How will we reform our health care system?
Will we wind up like Canada, or Britain or France or Zimbabwe?
The issue actually consists of two densely intertwined problems.
First, there is the money problem. Who, we are asked, will pay? How much will they pay? How much will people receive in return for what they pay?
The health care financing geeks (you gotta love ’em) have their own set of buzzwords and catch phrases…
access— A person’s ability to obtain affordable medical care on a timely basis.
beneficence— An ethical principle which, when applied to [health] care, states that each [patient] should be treated in a manner that respects his or her own goals and values.
no balance billing provision— A provider contract clause which states that the provider agrees to accept the amount the plan pays for medical services as payment in full and not to bill plan members for additional amounts (except for co-payments, coinsurance, and deductibles).

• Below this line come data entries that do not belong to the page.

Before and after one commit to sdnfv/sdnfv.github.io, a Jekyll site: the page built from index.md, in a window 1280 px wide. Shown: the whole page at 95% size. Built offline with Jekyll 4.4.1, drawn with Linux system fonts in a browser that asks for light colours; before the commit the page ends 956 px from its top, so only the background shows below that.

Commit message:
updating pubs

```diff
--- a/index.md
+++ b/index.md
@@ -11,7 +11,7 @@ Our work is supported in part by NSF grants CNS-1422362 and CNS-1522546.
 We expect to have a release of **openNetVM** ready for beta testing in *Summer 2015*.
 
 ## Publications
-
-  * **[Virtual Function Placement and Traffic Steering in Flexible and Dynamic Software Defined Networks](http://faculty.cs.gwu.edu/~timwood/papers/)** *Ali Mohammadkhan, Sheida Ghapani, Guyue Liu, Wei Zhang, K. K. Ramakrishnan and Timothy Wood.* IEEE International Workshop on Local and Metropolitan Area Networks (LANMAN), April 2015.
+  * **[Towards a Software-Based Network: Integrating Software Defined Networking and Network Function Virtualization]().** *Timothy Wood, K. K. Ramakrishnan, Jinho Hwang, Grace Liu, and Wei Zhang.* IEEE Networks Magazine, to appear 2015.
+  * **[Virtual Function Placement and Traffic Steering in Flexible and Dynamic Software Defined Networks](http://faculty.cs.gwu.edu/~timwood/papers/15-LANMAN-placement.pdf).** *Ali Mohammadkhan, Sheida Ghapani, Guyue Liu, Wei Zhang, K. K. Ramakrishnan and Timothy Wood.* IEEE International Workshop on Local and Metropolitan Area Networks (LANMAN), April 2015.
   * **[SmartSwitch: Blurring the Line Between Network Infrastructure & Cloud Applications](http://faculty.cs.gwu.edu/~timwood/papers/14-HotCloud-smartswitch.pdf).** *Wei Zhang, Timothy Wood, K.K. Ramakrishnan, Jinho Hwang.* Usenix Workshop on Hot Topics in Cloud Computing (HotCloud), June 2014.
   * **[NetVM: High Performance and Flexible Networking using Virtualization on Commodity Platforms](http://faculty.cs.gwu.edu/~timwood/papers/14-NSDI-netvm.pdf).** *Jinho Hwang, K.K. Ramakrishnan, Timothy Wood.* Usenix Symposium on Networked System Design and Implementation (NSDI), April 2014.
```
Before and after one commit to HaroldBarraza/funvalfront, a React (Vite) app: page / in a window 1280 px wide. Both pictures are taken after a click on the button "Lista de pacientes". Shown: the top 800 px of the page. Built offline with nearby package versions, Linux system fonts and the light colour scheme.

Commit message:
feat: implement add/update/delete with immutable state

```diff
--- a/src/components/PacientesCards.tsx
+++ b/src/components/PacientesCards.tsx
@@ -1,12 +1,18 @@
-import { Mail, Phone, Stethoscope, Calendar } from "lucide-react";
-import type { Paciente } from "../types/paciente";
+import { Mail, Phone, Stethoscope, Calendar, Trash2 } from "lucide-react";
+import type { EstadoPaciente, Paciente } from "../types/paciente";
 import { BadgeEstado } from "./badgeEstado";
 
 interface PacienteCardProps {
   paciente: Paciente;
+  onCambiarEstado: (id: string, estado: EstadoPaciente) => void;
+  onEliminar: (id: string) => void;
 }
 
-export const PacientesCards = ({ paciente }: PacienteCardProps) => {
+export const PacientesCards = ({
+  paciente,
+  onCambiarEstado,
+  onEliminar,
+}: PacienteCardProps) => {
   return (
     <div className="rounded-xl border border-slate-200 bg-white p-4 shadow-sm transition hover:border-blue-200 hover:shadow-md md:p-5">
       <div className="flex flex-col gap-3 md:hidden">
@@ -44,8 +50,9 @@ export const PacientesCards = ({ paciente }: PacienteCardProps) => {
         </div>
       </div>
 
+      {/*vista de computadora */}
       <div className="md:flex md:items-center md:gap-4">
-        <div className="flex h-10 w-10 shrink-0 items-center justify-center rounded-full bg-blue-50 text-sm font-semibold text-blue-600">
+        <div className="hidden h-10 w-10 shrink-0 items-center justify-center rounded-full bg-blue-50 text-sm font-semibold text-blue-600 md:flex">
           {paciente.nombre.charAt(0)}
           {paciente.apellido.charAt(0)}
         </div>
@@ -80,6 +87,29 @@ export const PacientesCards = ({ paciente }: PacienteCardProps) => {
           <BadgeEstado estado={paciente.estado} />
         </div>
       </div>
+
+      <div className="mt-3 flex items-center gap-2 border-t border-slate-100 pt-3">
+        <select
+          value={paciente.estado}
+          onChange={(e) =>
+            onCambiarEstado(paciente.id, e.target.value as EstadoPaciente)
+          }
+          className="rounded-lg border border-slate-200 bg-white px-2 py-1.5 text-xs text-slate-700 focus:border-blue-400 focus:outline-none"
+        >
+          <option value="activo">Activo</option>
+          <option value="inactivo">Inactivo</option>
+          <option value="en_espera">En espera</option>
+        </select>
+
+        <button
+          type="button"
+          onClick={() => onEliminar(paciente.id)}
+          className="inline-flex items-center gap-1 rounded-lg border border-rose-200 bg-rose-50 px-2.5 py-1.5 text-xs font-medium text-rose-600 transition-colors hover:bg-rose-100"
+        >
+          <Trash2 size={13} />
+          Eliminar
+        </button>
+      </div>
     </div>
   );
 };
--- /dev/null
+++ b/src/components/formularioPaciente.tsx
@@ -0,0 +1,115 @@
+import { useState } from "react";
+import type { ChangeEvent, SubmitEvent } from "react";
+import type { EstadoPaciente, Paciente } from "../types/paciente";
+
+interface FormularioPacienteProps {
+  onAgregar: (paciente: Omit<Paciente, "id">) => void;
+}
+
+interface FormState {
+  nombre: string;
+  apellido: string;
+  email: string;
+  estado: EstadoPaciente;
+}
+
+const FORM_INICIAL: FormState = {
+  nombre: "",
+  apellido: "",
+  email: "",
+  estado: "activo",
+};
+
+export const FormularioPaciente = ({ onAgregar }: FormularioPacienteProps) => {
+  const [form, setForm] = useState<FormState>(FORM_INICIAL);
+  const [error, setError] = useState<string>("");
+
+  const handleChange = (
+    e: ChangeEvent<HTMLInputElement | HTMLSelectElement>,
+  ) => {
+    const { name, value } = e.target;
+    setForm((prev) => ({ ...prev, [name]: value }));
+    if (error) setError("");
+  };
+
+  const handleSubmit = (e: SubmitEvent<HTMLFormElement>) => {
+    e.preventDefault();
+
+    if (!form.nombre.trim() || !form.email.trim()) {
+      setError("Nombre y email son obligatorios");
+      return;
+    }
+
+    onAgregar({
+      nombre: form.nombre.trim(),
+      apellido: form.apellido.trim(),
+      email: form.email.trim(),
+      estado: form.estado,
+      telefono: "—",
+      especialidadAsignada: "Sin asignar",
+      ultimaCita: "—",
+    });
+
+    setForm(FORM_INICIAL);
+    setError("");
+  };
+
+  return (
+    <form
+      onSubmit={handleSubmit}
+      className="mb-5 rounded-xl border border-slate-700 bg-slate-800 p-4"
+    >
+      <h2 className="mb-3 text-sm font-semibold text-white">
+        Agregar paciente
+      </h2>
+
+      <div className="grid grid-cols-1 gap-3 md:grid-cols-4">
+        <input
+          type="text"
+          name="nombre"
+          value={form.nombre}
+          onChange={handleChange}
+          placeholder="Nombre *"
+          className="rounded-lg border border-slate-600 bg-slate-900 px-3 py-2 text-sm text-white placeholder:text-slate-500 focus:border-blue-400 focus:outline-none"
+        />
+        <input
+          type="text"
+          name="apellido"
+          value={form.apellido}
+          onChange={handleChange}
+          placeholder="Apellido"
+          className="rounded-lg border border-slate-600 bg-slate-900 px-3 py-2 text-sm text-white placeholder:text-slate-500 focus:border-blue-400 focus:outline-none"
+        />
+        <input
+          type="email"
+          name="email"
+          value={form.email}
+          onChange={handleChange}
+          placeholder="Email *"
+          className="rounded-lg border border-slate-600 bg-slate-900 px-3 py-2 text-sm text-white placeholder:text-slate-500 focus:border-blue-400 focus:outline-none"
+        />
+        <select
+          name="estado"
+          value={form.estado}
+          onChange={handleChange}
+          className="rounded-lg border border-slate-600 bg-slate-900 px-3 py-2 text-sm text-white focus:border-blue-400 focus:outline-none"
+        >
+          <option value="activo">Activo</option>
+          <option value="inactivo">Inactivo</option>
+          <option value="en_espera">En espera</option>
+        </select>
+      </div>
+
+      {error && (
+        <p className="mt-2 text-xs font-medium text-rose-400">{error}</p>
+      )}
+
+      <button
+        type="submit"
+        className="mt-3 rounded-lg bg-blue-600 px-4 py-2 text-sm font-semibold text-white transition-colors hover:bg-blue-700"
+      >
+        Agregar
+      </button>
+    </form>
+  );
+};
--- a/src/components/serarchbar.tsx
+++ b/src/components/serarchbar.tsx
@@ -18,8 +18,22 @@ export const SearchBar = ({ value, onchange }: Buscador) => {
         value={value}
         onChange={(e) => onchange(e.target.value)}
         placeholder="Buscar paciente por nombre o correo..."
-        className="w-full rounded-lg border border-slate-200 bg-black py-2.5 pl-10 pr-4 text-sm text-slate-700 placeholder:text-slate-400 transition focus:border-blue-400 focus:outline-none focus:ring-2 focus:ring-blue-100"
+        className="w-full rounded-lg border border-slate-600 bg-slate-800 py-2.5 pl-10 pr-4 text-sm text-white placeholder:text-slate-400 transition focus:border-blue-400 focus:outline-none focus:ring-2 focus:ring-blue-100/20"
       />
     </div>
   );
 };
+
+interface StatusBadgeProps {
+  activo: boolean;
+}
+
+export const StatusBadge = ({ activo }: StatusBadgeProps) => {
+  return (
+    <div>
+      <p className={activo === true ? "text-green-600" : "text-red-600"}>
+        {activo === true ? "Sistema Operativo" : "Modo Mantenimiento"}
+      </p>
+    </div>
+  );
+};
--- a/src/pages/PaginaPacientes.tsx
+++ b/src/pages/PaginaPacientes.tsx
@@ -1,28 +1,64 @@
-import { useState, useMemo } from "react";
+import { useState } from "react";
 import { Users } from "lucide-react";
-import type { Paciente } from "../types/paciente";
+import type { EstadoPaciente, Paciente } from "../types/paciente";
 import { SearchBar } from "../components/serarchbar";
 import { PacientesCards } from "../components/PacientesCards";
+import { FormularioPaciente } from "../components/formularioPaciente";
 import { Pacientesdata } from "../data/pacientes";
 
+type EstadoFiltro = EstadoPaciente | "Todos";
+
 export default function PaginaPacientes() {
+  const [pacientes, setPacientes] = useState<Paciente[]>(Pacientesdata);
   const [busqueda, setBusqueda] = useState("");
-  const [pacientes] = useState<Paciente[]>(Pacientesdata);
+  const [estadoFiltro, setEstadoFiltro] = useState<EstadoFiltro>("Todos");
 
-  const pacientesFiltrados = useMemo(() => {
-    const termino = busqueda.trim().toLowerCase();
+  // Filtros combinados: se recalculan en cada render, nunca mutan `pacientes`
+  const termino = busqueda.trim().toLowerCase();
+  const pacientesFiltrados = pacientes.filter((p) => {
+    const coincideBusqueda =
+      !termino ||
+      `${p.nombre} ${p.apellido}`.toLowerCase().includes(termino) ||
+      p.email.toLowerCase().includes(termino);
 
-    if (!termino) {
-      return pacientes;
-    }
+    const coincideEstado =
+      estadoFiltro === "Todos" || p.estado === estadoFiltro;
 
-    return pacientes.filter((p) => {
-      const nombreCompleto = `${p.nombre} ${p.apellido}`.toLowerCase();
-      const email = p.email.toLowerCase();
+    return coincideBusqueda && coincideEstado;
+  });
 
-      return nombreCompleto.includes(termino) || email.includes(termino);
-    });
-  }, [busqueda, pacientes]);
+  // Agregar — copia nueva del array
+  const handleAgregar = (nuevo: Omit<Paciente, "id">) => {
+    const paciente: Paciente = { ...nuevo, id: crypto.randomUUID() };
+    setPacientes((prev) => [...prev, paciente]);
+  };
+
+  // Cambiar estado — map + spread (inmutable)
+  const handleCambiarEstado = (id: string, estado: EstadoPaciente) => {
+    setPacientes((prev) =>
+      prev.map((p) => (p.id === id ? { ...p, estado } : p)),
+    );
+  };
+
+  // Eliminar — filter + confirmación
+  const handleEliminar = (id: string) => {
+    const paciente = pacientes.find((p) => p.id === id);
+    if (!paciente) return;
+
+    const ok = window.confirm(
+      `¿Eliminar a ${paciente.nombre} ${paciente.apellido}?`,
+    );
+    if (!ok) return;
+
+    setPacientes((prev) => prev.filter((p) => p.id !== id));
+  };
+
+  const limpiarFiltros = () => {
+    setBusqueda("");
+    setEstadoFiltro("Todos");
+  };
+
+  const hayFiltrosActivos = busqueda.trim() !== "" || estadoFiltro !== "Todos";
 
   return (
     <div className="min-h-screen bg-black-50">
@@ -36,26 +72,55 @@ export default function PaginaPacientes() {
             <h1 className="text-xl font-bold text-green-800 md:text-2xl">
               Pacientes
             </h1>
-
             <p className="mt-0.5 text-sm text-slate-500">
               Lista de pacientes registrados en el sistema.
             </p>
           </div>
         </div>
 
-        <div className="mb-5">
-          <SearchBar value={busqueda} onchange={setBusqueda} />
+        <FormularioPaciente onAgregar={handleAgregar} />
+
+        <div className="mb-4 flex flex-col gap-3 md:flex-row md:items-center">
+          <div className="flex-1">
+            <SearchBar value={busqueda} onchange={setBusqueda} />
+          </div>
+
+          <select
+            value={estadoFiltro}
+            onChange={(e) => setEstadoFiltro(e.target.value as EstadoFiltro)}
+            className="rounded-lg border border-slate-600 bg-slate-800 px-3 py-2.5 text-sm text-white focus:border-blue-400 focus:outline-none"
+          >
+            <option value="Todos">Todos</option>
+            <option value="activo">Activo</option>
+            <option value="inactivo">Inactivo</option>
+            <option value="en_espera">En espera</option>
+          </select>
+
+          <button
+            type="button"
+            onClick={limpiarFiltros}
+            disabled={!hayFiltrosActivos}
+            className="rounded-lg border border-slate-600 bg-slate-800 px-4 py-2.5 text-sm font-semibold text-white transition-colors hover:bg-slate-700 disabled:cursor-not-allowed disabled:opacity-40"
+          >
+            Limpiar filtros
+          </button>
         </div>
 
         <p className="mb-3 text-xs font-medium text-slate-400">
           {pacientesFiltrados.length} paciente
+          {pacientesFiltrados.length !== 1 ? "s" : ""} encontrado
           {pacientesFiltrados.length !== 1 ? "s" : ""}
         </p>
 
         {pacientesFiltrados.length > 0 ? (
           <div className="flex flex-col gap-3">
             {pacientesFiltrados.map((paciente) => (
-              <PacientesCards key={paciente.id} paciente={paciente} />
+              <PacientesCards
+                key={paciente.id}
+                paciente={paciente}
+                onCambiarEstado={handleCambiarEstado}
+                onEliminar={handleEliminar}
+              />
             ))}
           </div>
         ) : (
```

The morbidly obsessed can go here for thousands more examples of this kind of language.
The second major question concerns quality. These reformers are primarily concerned with the care that is actually being delivered. They want to know if that care is any good. Does it create outcomes that are better, or worse, for the people receiving that care. America spends, per capita, more for its health care than any other nation on earth and yet the outcomes created by this (very expensive) system are middling at best. America does not have, as is so often claimed, “the best health care on Earth.” Instead, we have the most expensive health care system on earth.
Real health care reform requires tackling the financing and the quality questions simultaneously.
So, as we hear more about the issue of health care reform, take note if the politician or expert you are listening too seems most concerned about quality or finance — a few of the best will be concerned about both issues.
One last note for now. We will also be hearing people claim that we will “be like” some other country. This is not true. Whatever kind of health care reform we wind up with (and I am hoping for the best) it will be distinctly American because it will evolve out of the current system.
This is the concept of “path dependence.”